I'm a little confused as to how Apple isn't happy with Walter Isaacson's -- authorized -- biography of Steve Jobs and is instead putting its deep faith behind a new work, "Becoming Steve Jobs," written by Brent Schlender and Rick Tetzeli.
But I'm used to confusion.
I'm less used to those at the very peak of tech offering unabashed admiration for each other. In recent years, though, Bill Gates has revealed more and more of his respect for Steve Jobs.
Three years ago, Gates admitted that Jobs. In "Becoming Steve Jobs," however, the Microsoft co-founder says he admired how Jobs presented every new Apple creation.
As Venture Beat reports, Gates said in the book: "I was never in his [Jobs'] league."
He went on to explain that it was Jobs' preparation -- and his turning that preparation into perfect performance -- that astounded him.
Gates said: "I mean, his whole thing of knowing exactly what he's going to say, but up on stage saying it in such a way that he is trying to make you think he's thinking it up right then."
It's called acting, Bill.
Gates spoke of how very single detail of each presentation was precisely choreographed, of how Jobs would become angry if any one of his underlings committed a faux pas. Once the show started, though, the fanpersons in the audience stared goggle-eyed (and un-Google Glassed, of course).
Would Microsoft have been different if Gates had been a wonderful salesman? Would he have made more people fall in love with his company, rather than feel, as some did, that they were enslaved by its tentacles?
If he had been a great presenter, someone who knew how to touch people at the emotional level, would Gates have created vastly different products, as much geared to enthrall as to be productive? It's a tantalizing thought.
The book, though, doesn't dwell merely on Gates' admiration of Jobs. Gates also offers the changeable, volatile Jobs, the one who seemed overconfident one moment and full of doubt the next. In the real world, we call that "human."
Still, no book, whether authorized or even superauthorized will ultimately capture the full truth. Books have to create a narrative order.
Human lives, however, are chaotic, self-contradictory and open to the vicissitudes of fate.
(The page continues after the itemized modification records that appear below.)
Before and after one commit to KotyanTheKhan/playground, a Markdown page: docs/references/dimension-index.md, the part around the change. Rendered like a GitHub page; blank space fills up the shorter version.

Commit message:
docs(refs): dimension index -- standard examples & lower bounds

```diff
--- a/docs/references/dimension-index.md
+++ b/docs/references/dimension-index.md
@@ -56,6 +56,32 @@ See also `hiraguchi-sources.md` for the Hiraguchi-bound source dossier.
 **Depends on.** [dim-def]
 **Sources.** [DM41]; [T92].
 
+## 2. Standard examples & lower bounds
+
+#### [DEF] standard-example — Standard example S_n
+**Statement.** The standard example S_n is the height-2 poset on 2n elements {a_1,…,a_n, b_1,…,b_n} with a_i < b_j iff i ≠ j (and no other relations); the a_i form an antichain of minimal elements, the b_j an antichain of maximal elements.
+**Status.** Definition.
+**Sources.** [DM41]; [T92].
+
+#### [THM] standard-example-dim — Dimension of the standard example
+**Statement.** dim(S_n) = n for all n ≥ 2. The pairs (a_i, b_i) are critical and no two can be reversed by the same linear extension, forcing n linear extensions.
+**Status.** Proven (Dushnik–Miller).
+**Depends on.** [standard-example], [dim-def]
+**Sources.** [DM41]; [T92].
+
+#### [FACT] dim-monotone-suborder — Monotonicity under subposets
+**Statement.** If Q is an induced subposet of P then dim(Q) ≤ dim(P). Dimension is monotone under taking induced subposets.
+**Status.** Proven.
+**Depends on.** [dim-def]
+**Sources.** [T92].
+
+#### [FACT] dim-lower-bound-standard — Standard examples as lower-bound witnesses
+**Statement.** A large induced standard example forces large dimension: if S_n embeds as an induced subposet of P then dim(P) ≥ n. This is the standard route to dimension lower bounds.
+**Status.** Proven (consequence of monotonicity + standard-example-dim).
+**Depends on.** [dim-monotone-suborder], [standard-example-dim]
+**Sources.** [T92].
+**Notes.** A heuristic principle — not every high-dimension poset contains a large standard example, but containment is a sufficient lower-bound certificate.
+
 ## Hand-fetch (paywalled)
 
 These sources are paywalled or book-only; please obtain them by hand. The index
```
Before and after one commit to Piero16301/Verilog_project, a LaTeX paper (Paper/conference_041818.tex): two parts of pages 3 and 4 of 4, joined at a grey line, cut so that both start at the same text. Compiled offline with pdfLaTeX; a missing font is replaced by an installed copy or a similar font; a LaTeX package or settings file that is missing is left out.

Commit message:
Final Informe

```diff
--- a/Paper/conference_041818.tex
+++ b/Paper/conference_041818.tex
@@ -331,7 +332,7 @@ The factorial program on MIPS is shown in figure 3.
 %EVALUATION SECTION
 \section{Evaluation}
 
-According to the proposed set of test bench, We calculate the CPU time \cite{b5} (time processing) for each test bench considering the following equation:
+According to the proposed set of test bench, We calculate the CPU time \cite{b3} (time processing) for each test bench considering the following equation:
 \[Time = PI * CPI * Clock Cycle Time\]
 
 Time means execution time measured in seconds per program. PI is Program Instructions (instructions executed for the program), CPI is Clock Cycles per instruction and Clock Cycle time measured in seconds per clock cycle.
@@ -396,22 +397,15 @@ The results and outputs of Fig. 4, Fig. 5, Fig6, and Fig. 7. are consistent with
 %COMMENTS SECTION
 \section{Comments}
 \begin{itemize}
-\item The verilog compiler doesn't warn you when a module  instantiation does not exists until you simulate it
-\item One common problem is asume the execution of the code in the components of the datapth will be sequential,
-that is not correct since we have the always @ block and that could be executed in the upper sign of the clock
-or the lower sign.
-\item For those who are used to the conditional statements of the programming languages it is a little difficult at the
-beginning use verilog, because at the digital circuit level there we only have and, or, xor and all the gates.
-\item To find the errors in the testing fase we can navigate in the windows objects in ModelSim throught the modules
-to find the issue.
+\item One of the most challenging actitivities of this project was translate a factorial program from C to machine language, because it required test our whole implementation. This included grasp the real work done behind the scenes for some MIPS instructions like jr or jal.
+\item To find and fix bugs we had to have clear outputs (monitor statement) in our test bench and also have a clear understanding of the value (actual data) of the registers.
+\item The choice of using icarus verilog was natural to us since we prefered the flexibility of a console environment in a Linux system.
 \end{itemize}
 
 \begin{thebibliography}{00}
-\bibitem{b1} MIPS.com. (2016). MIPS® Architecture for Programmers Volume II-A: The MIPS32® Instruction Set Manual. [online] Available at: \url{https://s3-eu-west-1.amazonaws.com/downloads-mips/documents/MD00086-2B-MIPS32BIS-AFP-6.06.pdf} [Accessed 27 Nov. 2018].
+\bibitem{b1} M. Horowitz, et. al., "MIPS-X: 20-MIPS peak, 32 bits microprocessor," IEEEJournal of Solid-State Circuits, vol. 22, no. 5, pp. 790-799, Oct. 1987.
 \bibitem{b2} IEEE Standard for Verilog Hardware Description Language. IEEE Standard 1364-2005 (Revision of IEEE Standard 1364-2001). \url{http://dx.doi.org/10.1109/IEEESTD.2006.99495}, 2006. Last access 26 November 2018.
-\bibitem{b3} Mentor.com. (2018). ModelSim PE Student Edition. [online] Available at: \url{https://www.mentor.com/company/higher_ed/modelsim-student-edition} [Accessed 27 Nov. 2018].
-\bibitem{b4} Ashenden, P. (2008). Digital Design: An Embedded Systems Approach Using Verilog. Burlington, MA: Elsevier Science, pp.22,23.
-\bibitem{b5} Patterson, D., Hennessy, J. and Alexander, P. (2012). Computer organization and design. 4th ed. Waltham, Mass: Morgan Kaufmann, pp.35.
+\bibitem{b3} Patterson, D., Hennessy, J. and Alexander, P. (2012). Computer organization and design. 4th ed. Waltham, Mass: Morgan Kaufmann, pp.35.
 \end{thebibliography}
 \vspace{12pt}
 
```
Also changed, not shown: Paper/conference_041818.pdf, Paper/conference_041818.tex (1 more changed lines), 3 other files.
No work of art can ultimately describe all of that as it really happened.
We are all, to some extent, a closed book.